Even when 3D printing began to make its way into mainstream culture, the process itself seemed alien, like something out of a science fiction movie. Fast forward to today, and companies like Youngstown-based Freshmade 3D aren’t only using 3D printing, or additive manufacturing, for traditional projects like the production of tools or auto parts. Instead, the company has widened their approach to provide access and innovation within the world of the arts.
“Freshmade 3D offers a variety of digital manufacturing services from 3D scanning, reverse engineering, and a technique we call AMCLad, where we have the capability to 3D print medium-to large parts at a lower cost,” said Rich Wetzel, co-founder. “A challenge in the industry right now is that a lot of companies are interested in transitioning to 3D technology but don’t have the background or a properly trained workforce. And that’s where we come in — to test the technology and understand how they would apply it to their business or artistic endeavors.”
Where industrial 3D printers can cost upwards of $1 million, Freshmade 3D’s clients have access to the expertise and technology for a range of industry needs without having to purchase their own equipment. Wetzel and his team provide services to everyone from manufacturers to digital sculptors and architectural firms.
“Technology is having more of an impact on how these companies design or build solutions than ever before,” said Wetzel. “They want to stay competitive, so they have to be willing to adopt new technology.
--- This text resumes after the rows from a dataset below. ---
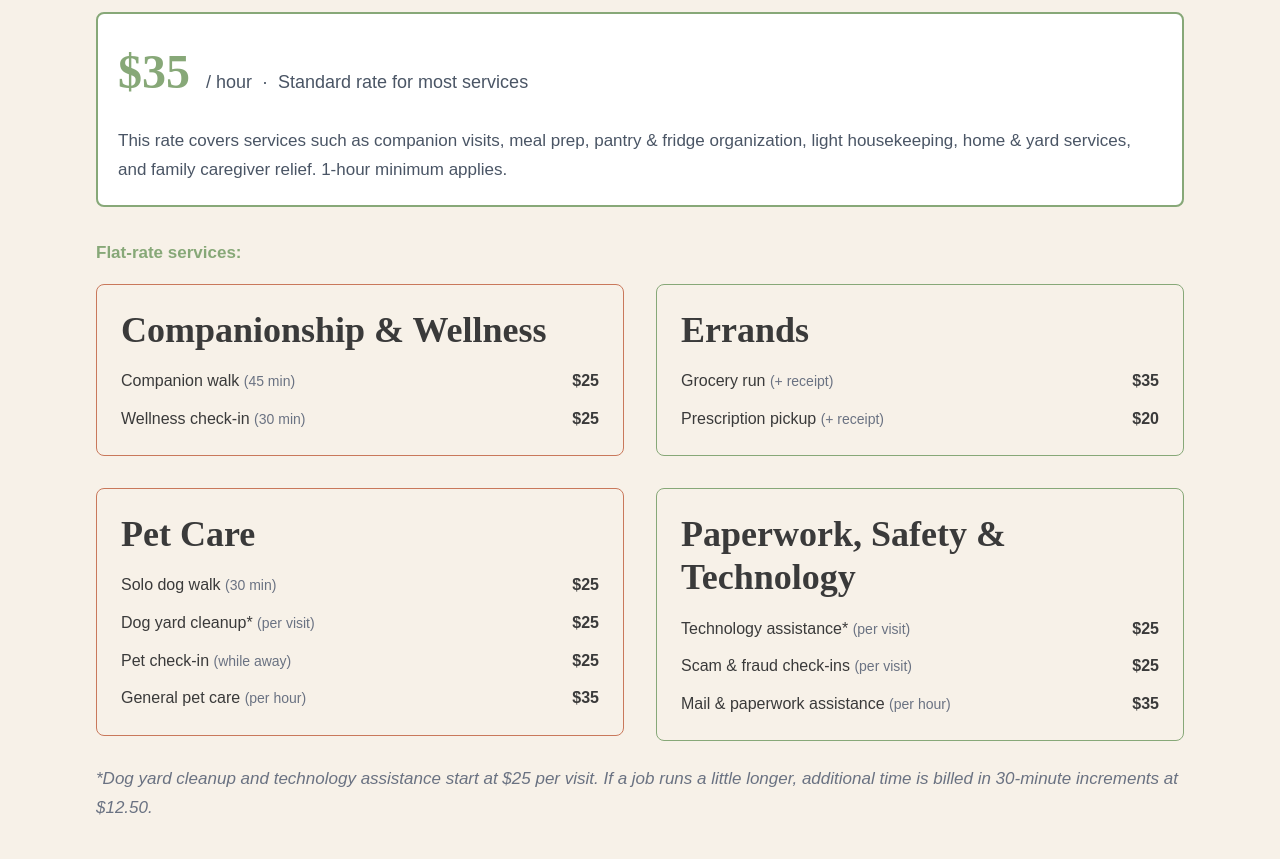
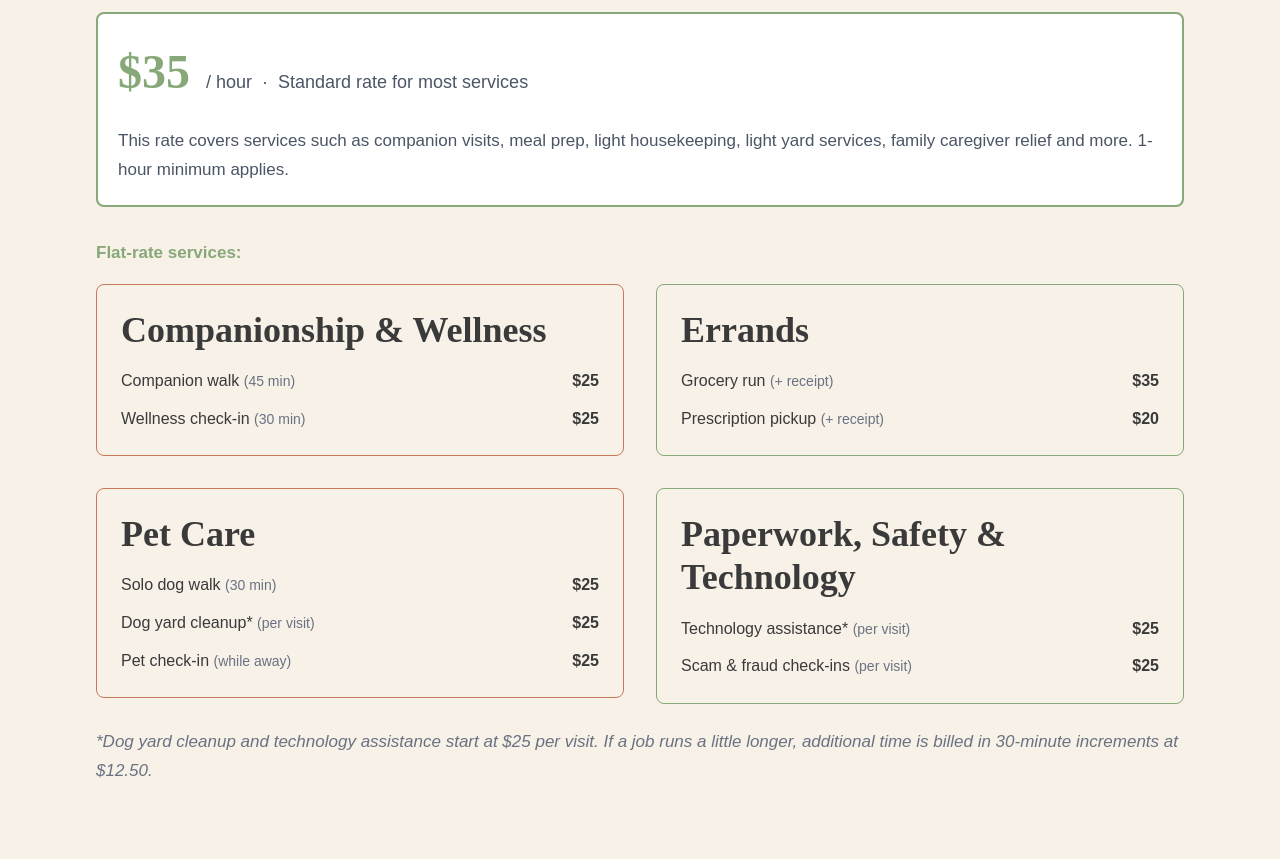
Before and after one commit to GoodCompanySCS/goodcompany-scs, a Next.js app: page /pricing in a window 1280 px wide. Shown: the part 560-1419 px from the top of the page. Built offline with nearby package versions, Linux system fonts and the light colour scheme.

Commit message:
Update page.tsx

```diff
--- a/app/pricing/page.tsx
+++ b/app/pricing/page.tsx
@@ -23,7 +23,7 @@ export default function Pricing() {
                 <span className="text-lg text-gray-600">/ hour &nbsp;·&nbsp; Standard rate for most services</span>
               </div>
               <p className="text-gray-600">
-                This rate covers services such as companion visits, meal prep, pantry & fridge organization, light housekeeping, home & yard services, and family caregiver relief. 1-hour minimum applies.
+                This rate covers services such as companion visits, meal prep, light housekeeping, light yard services, family caregiver relief and more. 1-hour minimum applies.
               </p>
             </div>
 
@@ -65,13 +65,8 @@ export default function Pricing() {
                       <span>Pet check-in <span className="text-sm text-gray-500">(while away)</span></span>
                       <span className="font-semibold">$25</span>
                     </li>
-                    <li className="flex justify-between">
-                      <span>General pet care <span className="text-sm text-gray-500">(per hour)</span></span>
-                      <span className="font-semibold">$35</span>
-                    </li>
                   </ul>
                 </div>
-
               </div>
 
               {/* Right Column */}
@@ -103,10 +98,6 @@ export default function Pricing() {
                     <li className="flex justify-between">
                       <span>Scam & fraud check-ins <span className="text-sm text-gray-500">(per visit)</span></span>
                       <span className="font-semibold">$25</span>
-                    </li>
-                    <li className="flex justify-between">
-                      <span>Mail & paperwork assistance <span className="text-sm text-gray-500">(per hour)</span></span>
-                      <span className="font-semibold">$35</span>
                     </li>
                   </ul>
                 </div>
```
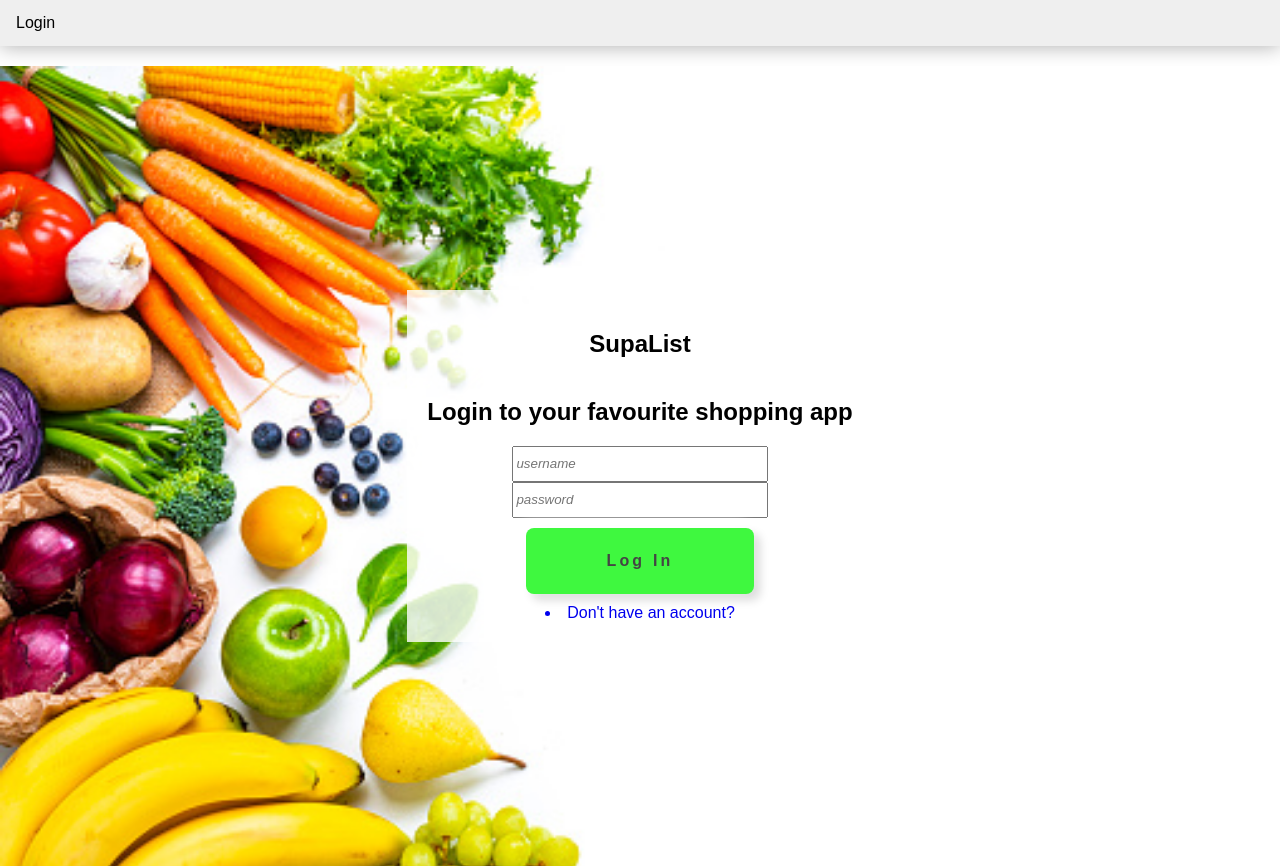
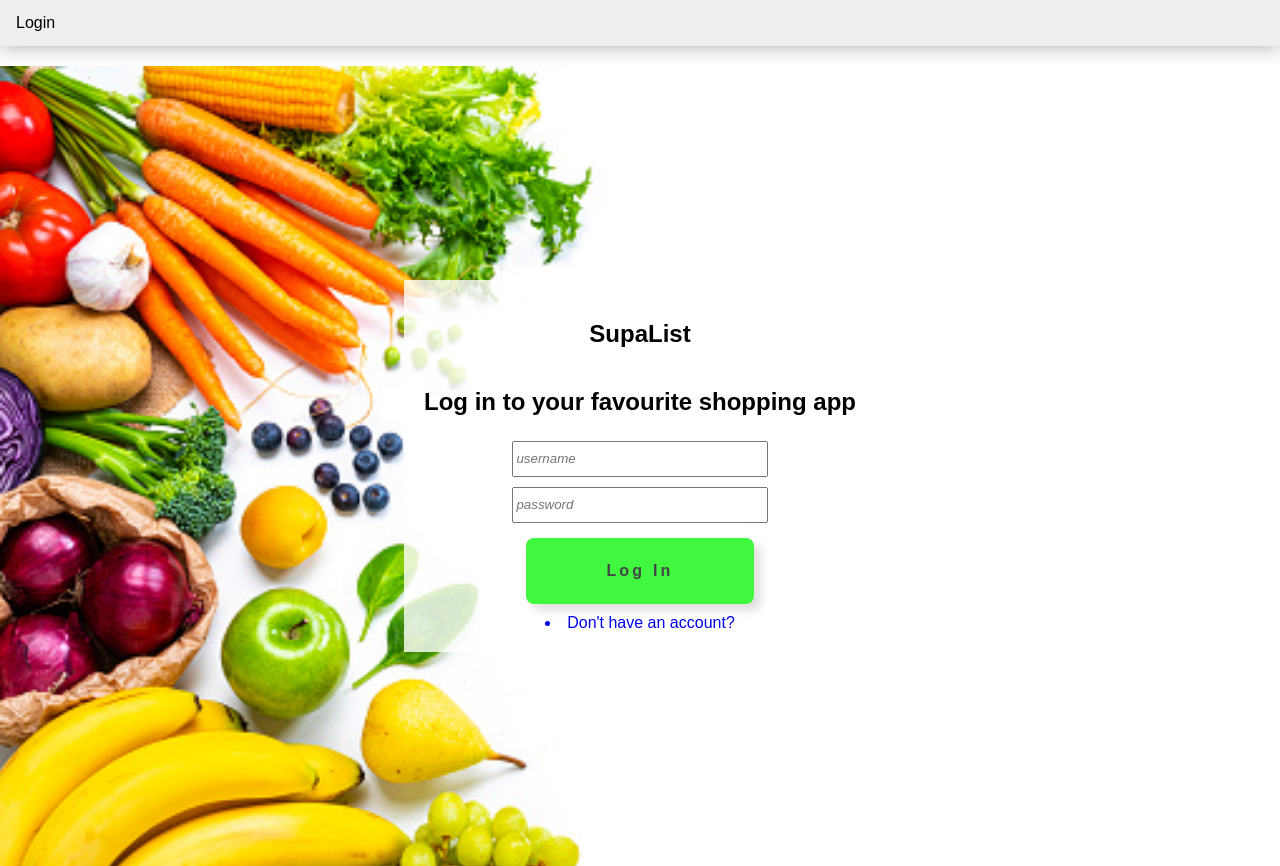
Before and after one commit to lukostelloe/FullStackList, a React (Create React App) app in the folder client/: page /login in a window 1280 px wide. Built offline with nearby package versions, Linux system fonts and the light colour scheme; no server answers.

Commit message:
background

```diff
--- a/client/src/components/Login/Login.css
+++ b/client/src/components/Login/Login.css
@@ -37,3 +37,7 @@
 .warningOff {
   display: none;
 }
+
+input {
+  margin: 5px;
+}
--- a/client/src/components/Login/Login.js
+++ b/client/src/components/Login/Login.js
@@ -40,7 +40,7 @@ function Login() {
     <div className="login_div">
       <div className="login_container">
         <h2>SupaList</h2>
-        <h2>Login to your favourite shopping app</h2>
+        <h2>Log in to your favourite shopping app</h2>
         <form className="login_form">
           <input
             type="text"
```
Also changed, not shown: client/src/components/images/listpage.jpg.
With 3D printing, you have more design freedom, and that lends itself to creating new objects with new customizations.”
For some of these companies, staying ahead of the technology curve means the opportunity to provide new, accessible experiences. For museums in particular, Freshmade 3D is hoping to use their printing technology to touch and interact with artwork in different ways.
“The artistic and experiential applications of this technology really interest us right now,” said Wetzel. “When people can touch and understand what a piece of art is doing, you can create a whole new experience for them that allows them to interact with art on a more personal level.”
3D relief art isn’t Freshmade 3D’s first foray into the sculptural realm. Although they started out manufacturing rare car parts, they saw an opportunity to jump on a new challenge when they were commissioned by the Youngstown/Warren Regional Chamber to make two life-size bobbleheads of Hillary Clinton and Donald Trump for the 2016 presidential campaign. The 7-foot-tall sculptures required Freshmade 3D to develop their AMCLad technology, which uses sand in its low-cost, large-scale printing process.
In addition to generating quite the buzz, the bobbleheads also cemented Freshmade 3D’s status as a tech innovator in the region, and they sought further support and mentorship from the Youngstown Business Incubator, a partner of Ohio Third Frontier.
“I started my career working for YBI in their additive manufacturing department,” said Wetzel, “Then, when I co-launched the business, that relationship became even more valuable. They’ve provided so much support in terms of getting an affordable office space, making connections and learning from their entrepreneurs in residence. They constantly provide us with guidance, which opens doors that we wouldn’t have been able to otherwise. We’re truly grateful to be part of that organization and for everything they’ve done for us.”